US Police Already Using Live Facial Recognition Cameras, Privacy Debate Reopens.

In the United States there have been recent big privacy scandals. Not only with disasters like Facebook and Cambridge Analytica with which the US rulers were very concerned, but with cameras like Amazon’s Rings that have ended up serving to monitor what they should not monitor.

However, that government concern appears to be irregular. An investigation by OneZero has uncovered how hundreds of police departments in the United States have acquired body-worn recording cameras and to which real-time facial recognition software is being added. Neither the manufacturer, called Wolfcom, nor the police or government bodies clarify the scope and precision of a program that once again poses a threat to the privacy of citizens.

Are you guilty until proven otherwise?

The movement of these police departments is worrying and indeed goes against what seemed to be the norm in the industry. As they point out in their report, other camera manufacturers such as Axon do not integrate this technology, claiming that it raises “serious ethical concerns”, while NEC, which does offer facial recognition systems, does not sell them to law enforcement agencies in the US.

US Police Already Using Live Facial Recognition Cameras, Privacy Debate Reopens

The decision of these security forces is worrying considering the movement that has emerged in the United States at the time of curb invasion of privacy that has been living for a long time. Popular initiatives join protests by big technology workers who oppose the use of certain solutions for military purposes.

Multiple emails between one of Wolfcom’s founders and police departments show how this manufacturer promoted real-time facial recognition technology as one of the great advantages of this system. “With real-time facial recognition, WOLFCOM hopes to give our friends in law enforcement tools to help them identify whether the person they are talking to is a wanted suspect, a missing child or adult, or a person of concern.” , you could read one of them.

US Police Already Using Live Facial Recognition Cameras, Privacy Debate Reopens

These emails included a link to a video demonstrating the technology with three people who pretended to respond precisely to different recognition criteria.

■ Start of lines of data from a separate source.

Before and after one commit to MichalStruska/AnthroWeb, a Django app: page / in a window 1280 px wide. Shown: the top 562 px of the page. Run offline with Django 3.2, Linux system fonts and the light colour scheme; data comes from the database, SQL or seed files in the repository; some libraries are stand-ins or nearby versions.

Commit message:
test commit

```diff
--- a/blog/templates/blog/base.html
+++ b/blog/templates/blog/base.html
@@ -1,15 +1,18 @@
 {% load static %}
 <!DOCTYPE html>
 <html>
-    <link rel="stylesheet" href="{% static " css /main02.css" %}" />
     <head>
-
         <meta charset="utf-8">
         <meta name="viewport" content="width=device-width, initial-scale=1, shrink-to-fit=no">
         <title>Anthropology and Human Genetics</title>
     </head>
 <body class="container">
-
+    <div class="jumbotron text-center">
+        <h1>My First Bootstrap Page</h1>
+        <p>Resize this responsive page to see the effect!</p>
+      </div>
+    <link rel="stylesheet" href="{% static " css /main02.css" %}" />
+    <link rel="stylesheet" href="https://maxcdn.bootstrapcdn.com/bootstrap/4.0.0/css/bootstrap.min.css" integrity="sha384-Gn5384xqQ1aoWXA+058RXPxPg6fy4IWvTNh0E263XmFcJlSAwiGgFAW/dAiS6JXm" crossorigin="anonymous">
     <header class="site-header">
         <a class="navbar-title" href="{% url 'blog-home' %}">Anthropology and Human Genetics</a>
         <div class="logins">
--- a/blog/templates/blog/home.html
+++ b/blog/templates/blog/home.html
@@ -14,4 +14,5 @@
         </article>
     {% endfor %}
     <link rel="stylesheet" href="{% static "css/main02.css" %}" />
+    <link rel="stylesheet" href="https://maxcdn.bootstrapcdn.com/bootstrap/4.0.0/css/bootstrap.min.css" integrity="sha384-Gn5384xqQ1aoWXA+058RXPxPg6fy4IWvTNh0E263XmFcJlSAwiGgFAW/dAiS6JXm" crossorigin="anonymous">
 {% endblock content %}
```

At least one police department is already testing the software in a project in beta, but the unknowns surrounding the project are worrying.

For example, there is no clarification whatsoever on the accuracy of the technology facial recognition that is used in Wolfcom cameras, called Halo, and the databases against which these real-time images are compared to provide the results are also unknown.

US Police Already Using Live Facial Recognition Cameras, Privacy Debate Reopens

The next gen “Command Center System” for Police that works with Smart BodyCams, IoT devices and Facial / Object / Behavior Recognition Systems. Hope this solution will improve efficiency of Police Departments and help them to effectively manage Officers in the field 👮🏼‍♂️👮🏻‍♀️ pic.twitter.com/U0zpvfmo4E

– Mohamed Thoyyib, PhD 🇲🇻🇺🇸🇹🇭 (@thoyyu) February 25, 2020

US Police Already Using Live Facial Recognition Cameras, Privacy Debate Reopens

It is not known how many (or which) police departments have decided to go ahead with these tests, and the lack of transparency throughout the process is worrying.

And yet, as the OneZero research highlights, Wolfcom continues to advance in offering a technology that has been invading various stages of public life for a long time. In California a few months ago it was raised to ban this type of facial recognition option in body cameras of police officers.

The Electronic Frontier Foundation already warned of the dangers of the advancement of this technology two years ago. In February 2018 they explained how “without restrictive limits, it could be relatively easy for the government and private companies create databases of images of the vast majority of people living in the United States and use those databases to identify and track people in real time as they move from place to place throughout their daily lives. “

US Police Already Using Live Facial Recognition Cameras, Privacy Debate Reopens

The investigation joins the recent scandal with ClearView AI, that facial recognition system that this company had made available to all kinds of agencies and official bodies – police departments included – and that based on a gigantic database of images taken from social networks It allowed people to be identified by contrasting a photo of themselves in those systems.